Annual festival continues through Sunday at Riverside Park
AZTEC — While highland dance troupes have performed at the Aztec Highland Games and Celtic Festival in the past, this year they were judged in a competitive style.
The annual highland games started today and will continue Sunday at Riverside Park in Aztec.
Emma Trentman, a highland dance teacher from Albuquerque, helped organize the dance competition. She said the dancers are judged 80 percent on technique, 15 percent on deployment and 5 percent on timing.
Trentman also brought some of her students to dance in the competition. Abigail Baca, 12, was one of them.
The students had different dances that they performed. Baca’s favorite dance is known as the Flora McDonald Fancy, which is performed in honor of a Jacobite heroine who tried to smuggle Bonnie Prince Charlie into Scotland disguised as a maid during a rebellion in the 1700s.

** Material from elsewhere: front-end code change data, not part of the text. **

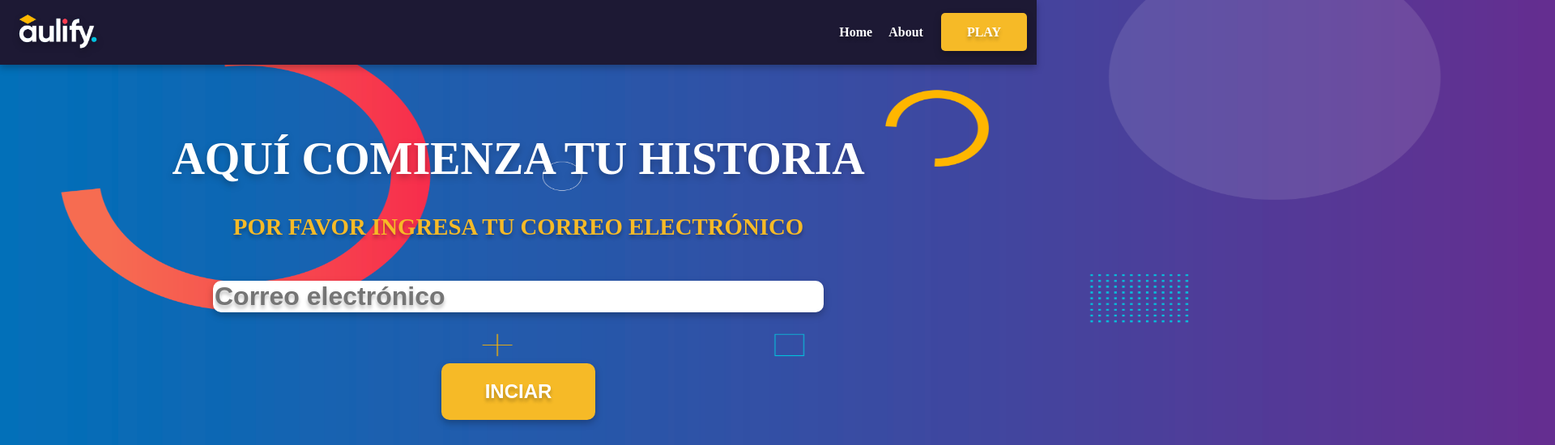
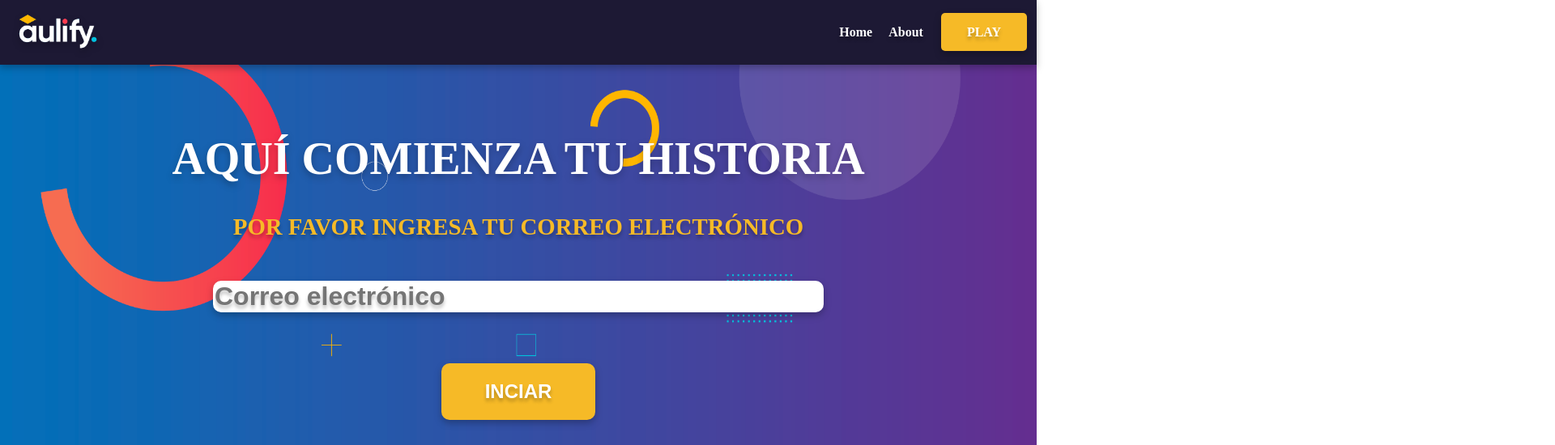
Before and after one commit to TonyNogueron/TC2005B-Front, a React (Create React App) app: page / in a window 1280 px wide. Shown: the top 550 px of the page at 81% size, 1920 px wide, since content can reach past the window. Built offline with nearby package versions, Linux system fonts and the light colour scheme; a web font is replaced by a local one.

Commit message:
Changed background width

```diff
--- a/src/Components/BackgroundProp/Background.css
+++ b/src/Components/BackgroundProp/Background.css
@@ -1,7 +1,7 @@
 .background-image{
     background-color: #f5f5f5;
     height: 100%;
-    width: 1920px;
+    width: 100%;
     position: absolute;
     top: 0;
     left: 0;
```
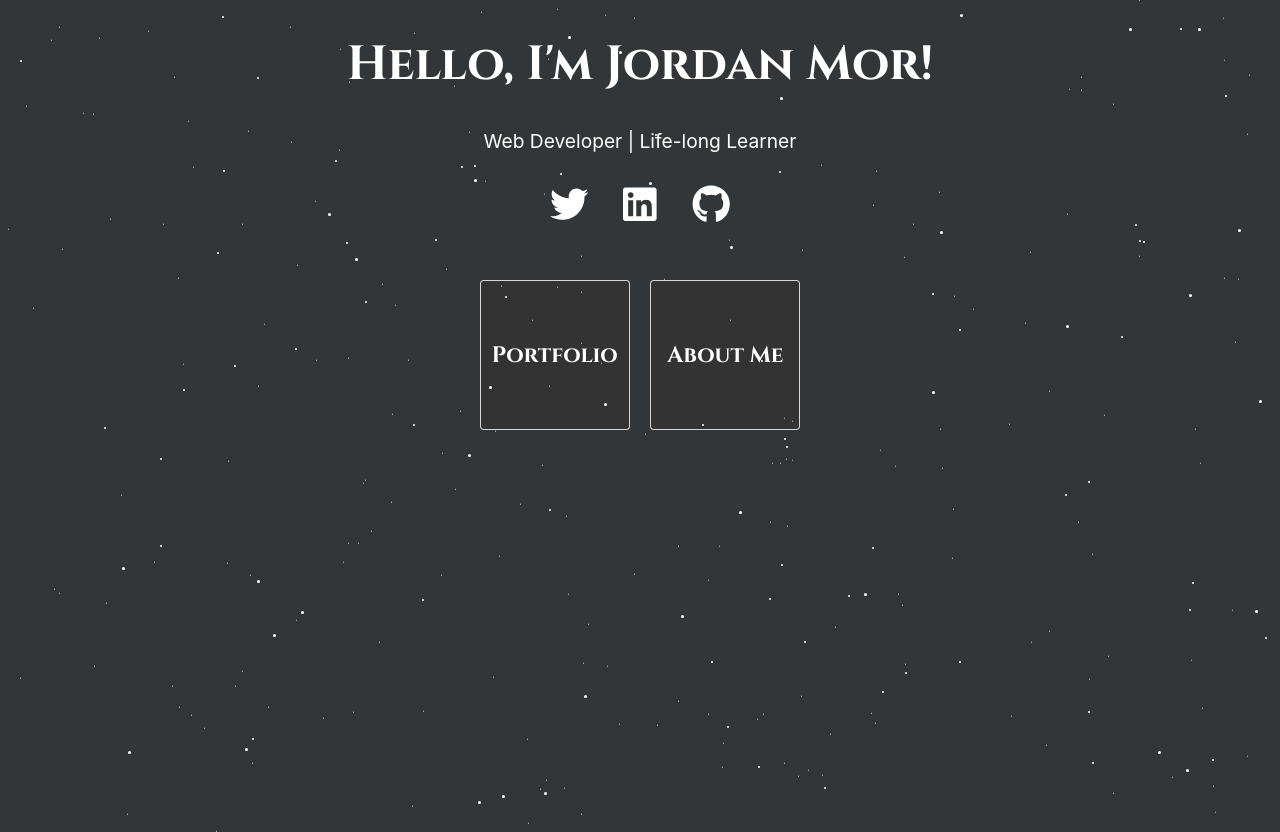
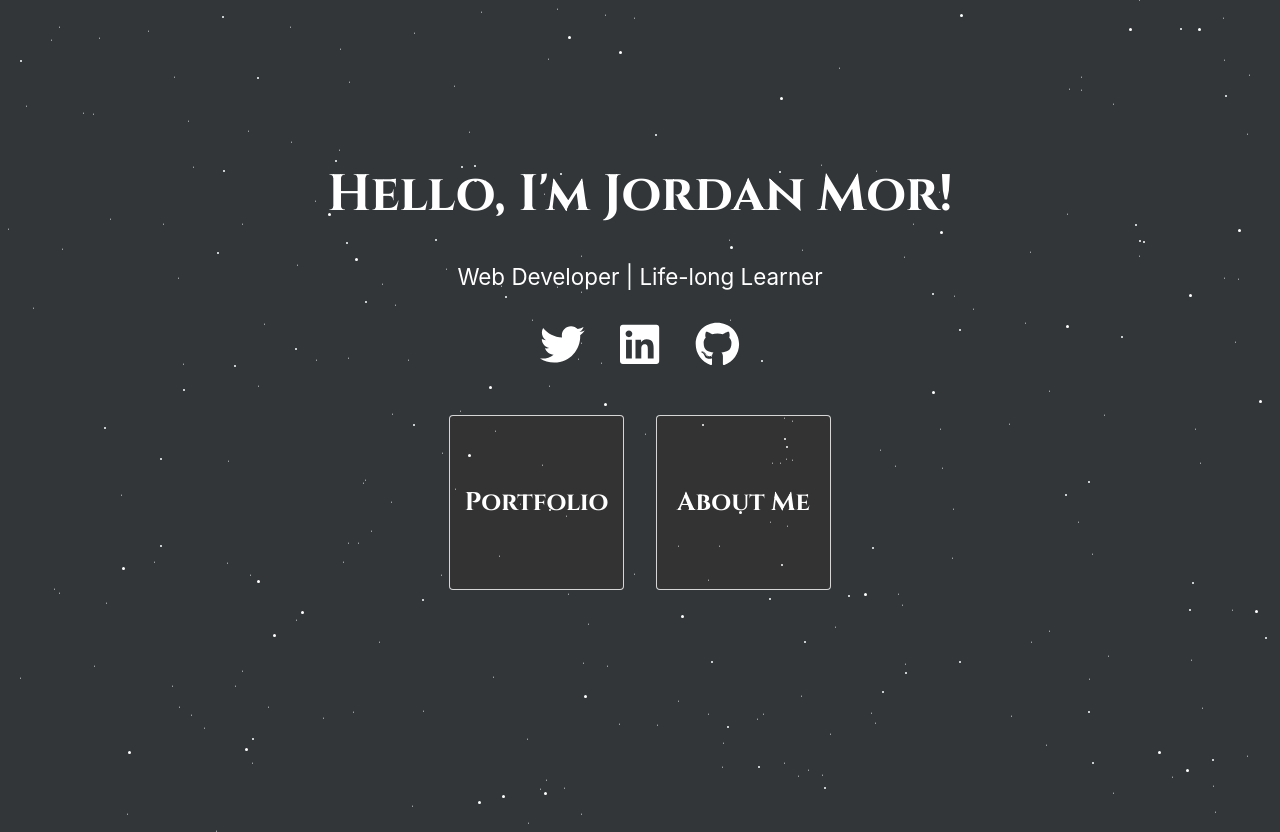
Before and after one commit to jordanmor/jordanmor.com, a React (Create React App) app: page / in a window 1280 px wide. After the commit the page ends 800 px from the top, so only its background shows below. Built offline with nearby package versions, Linux system fonts and the light colour scheme.

Commit message:
Style landing page for small & large screens

```diff
--- a/src/components/landing.js
+++ b/src/components/landing.js
@@ -5,17 +5,15 @@ import SocialIcons from './common/socialIcons';
 const Landing = () => {
   return (
     <div className="page">
-      <div className="landing">
-        <div className="container">
-          <h1 className='title'>Hello, I'm <span>Jordan Mor!</span></h1>
-          <div className="tagline">Web Developer | Life-long Learner</div>
+    <div className="landing">
+        <h1 className='title'>Hello, I'm <span>Jordan Mor!</span></h1>
+        <div className="tagline">Web Developer | Life-long Learner</div>
 
-          <SocialIcons />
+        <SocialIcons />
 
-          <div className="btn-group flex-center">
-            <Link to="/portfolio" className="btn flex-center"><span>Portfolio</span><i className="shine"></i></Link>
-            <Link to="/about" className="btn flex-center"><span>About Me</span><i className="shine two"></i></Link>
-          </div>
+        <div className="btn-group">
+          <Link to="/portfolio" className="btn"><span>Portfolio</span><i className="shine"></i></Link>
+          <Link to="/about" className="btn"><span>About Me</span><i className="shine two"></i></Link>
         </div>
       </div>
     </div>
--- a/src/index.css
+++ b/src/index.css
@@ -40,16 +40,6 @@ ul {
   list-style-type: none;
   margin: 0;
   padding: 0;
-}
-
-/*============-============-============-============
-                    GLOBAL CLASSES
-==============-============-============-==========*/
-
-.flex-center {
-  display: flex;
-  justify-content: center;
-  align-items: center;
 }
 
 /*============-============-============-============
@@ -241,20 +231,15 @@ ul {
 ==============-============-============-==========*/
 
 .landing {
-  min-height: 100vh;
-  position: relative;
-}
-
-.landing .container {
   color: #fff;
   padding: 0 1rem;
-  margin: 0 auto;
+  text-align: center;
+  margin-top: 5rem;
 }
 
 .landing h1 {
   font-family: 'Cinzel', serif;
   font-size: 3rem;
-  text-align: center;
 }
 
 .landing .title span {
@@ -263,13 +248,19 @@ ul {
 }
 
 .landing .tagline {
-  text-align: center;
   font-size: 1.2rem;
   margin-bottom: 2rem;
 }
 
 .landing .social-icons {
-  margin-bottom: 3.5rem;
+  margin-bottom: 3rem;
+}
+
+.landing .btn-group,
+.landing .btn {
+  display: flex;
+  justify-content: center;
+  align-items: center;
 }
 
 .landing .btn {
@@ -727,12 +718,6 @@ main h2 {
   }
 }
 
-@media (max-width: 740px ) {
-  .landing {
-    margin-top: 5rem;
-  }
-}
-
 @media (min-width: 550px ) {
   .portfolio {
     grid-template-columns: repeat(3, minmax(160px, 1fr));
@@ -746,8 +731,28 @@ main h2 {
 }
 
 @media (min-width: 741px ) {
+  .landing {
+    margin-top: 10rem;
+  }
+  .landing .title {
+    font-size: 3.2rem;
+  }
   .landing .title span {
     display: inline-block;
+  }
+  .landing .tagline {
+    font-size: 1.4rem;
+  }
+  .landing .social-icons svg{
+    font-size: 2.8rem;
+  }
+  .landing .btn {
+    width: 175px;
+    height: 175px;
+    font-size: 1.6rem;
+  }
+  .landing .btn + .btn {
+    margin-left: 2rem;
   }
   .card .lead span {
     display: inline-block;
```
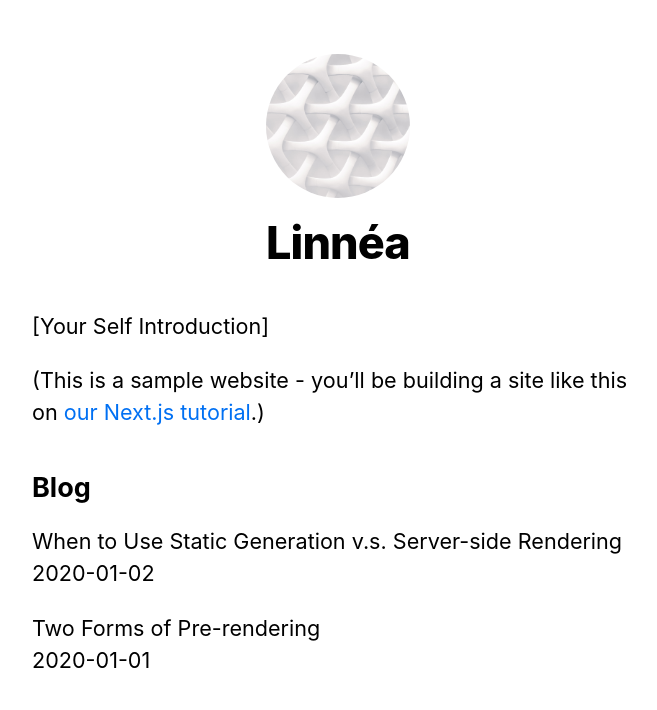
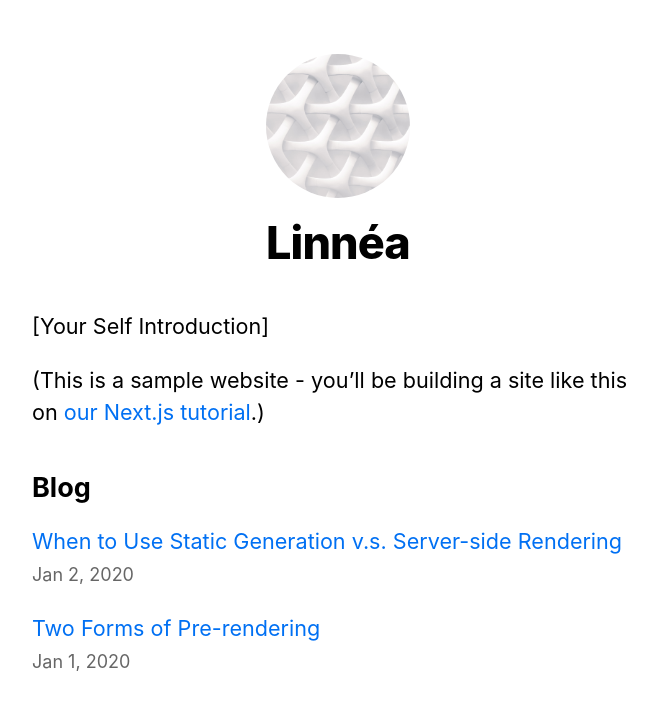
Before and after one commit to Lioo19/portfolio-nextjs, a Next.js app: page / in a window 1280 px wide. Shown: the top 710 px of the page, without its empty margins (302-959 px from the left). Built offline with nearby package versions, Linux system fonts and the light colour scheme.

Commit message:
Fixed dynamic routes, fixed all formatting

```diff
--- /dev/null
+++ b/components/date.js
@@ -0,0 +1,6 @@
+import { parseISO, format } from 'date-fns'
+
+export default function Date({ dateString }) {
+  const date = parseISO(dateString)
+  return <time dateTime={dateString}>{format(date, 'LLL d, yyyy')}</time>
+}
--- a/lib/posts.js
+++ b/lib/posts.js
@@ -1,6 +1,8 @@
 import fs from 'fs'
 import path from 'path'
 import matter from 'gray-matter'
+import remark from 'remark'
+import html from 'remark-html'
 
 const postsDirectory = path.join(process.cwd(), 'posts')
 
@@ -45,16 +47,23 @@
   })
 }
 
-export function getPostData(id) {
+export async function getPostData(id) {
   const fullPath = path.join(postsDirectory, `${id}.md`)
   const fileContents = fs.readFileSync(fullPath, 'utf8')
 
   // Use gray-matter to parse the post metadata section
   const matterResult = matter(fileContents)
 
+  // USe remark to convert markdown into HTML string
+  const processedContent = await remark()
+    .use(html)
+    .process(matterResult.content)
+  const contentHtml = processedContent.toString()
+
   // Combine the data with the id
   return {
     id,
+    contentHtml,
     ...matterResult.data
   }
 }
--- a/package.json
+++ b/package.json
@@ -9,9 +9,12 @@
   },
   "dependencies": {
     "classnames": "^2.2.6",
+    "date-fns": "^2.23.0",
     "gray-matter": "^4.0.3",
     "next": "^11.0.0",
     "react": "17.0.2",
-    "react-dom": "17.0.2"
+    "react-dom": "17.0.2",
+    "remark": "^13.0.0",
+    "remark-html": "^13.0.1"
   }
 }
--- a/pages/_app.js
+++ b/pages/_app.js
@@ -1,5 +1,5 @@
 import '../styles/global.css'
 
 export default function App({ Component,pageProps }) {
-    return <Component {...pageProps} />
+  return <Component {...pageProps} />
 }
--- a/pages/index.js
+++ b/pages/index.js
@@ -2,6 +2,8 @@
 import Layout, { siteTitle } from '../components/layout'
 import utilStyles from '../styles/utils.module.css'
 import { getSortedPostsData } from '../lib/posts'
+import Link from 'next/link'
+import Date from '../components/date'
 
 export async function getStaticProps() {
   const allPostsData = getSortedPostsData()
@@ -30,9 +32,13 @@
         <ul className={utilStyles.list}>
           {allPostsData.map(({ id, date, title }) => (
             <li className={utilStyles.listItem} key={id}>
-                    {title}
+              <Link href={`/posts/${id}`}>
+                <a>{title}</a>
+              </Link>
               <br />
-                    {date}
+              <small className={utilStyles.lightText}>
+                <Date dateString={date} />
+              </small>
             </li>
           ))}
         </ul>
```
Also changed, not shown: lib/alt_api_posts.js (+4 -4 lines), pages/posts/[id].js (+14 -6 lines), pages/about.js (indentation only), 1 other file (tests, documents, lock files or other folders). Lines whose indentation alone changed are shown as unchanged.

“It’s, like, really graceful, and I like a lot of the movement,” she said.
All of the dances are challenging, Trentman said. They require the performers to hop around on one foot for more than a minute while doing complicated foot work with the other foot.
“The dances were originally used for battle training,” Trentman said.
But while the dances are difficult, the performers strive to make them look easy, she said.
The dance competition was one of the new features at the annual games. People attending the Aztec Highland Games and Celtic Festival this weekend also have a unique chance to vote for the city’s tartan – a plaid pattern used on kilts and other fabrics.
All it takes to cast a vote is placing money in a jar representing the different patterns.
Mayor Sally Burbridge was at the highland games today manning the welcome booth where the tartan patterns are displayed. She said the money raised will help pay to register the tartan pattern.
A website keeps track of the different registered tartans and ensures that the tartan chosen by Aztec will be unique.
She said that in Scotland, tartans were used to represent clans, or family groups. The colorful designs were created using dyes created from plants native to the region where the clans lived.
Keeping with that spirit, Aztec Highland Games committee members tried to design patterns that reflected Aztec in some way. For example, one of the tartans was created based on the colors in the river valley at sunset.
“It’s just a fun activity,” Burbridge said about the tartan contest. “But it also creates a unique identity.”
Hannah Grover covers Aztec and Bloomfield, as well as general news, for The Daily Times. She can be reached at 505-564-4652.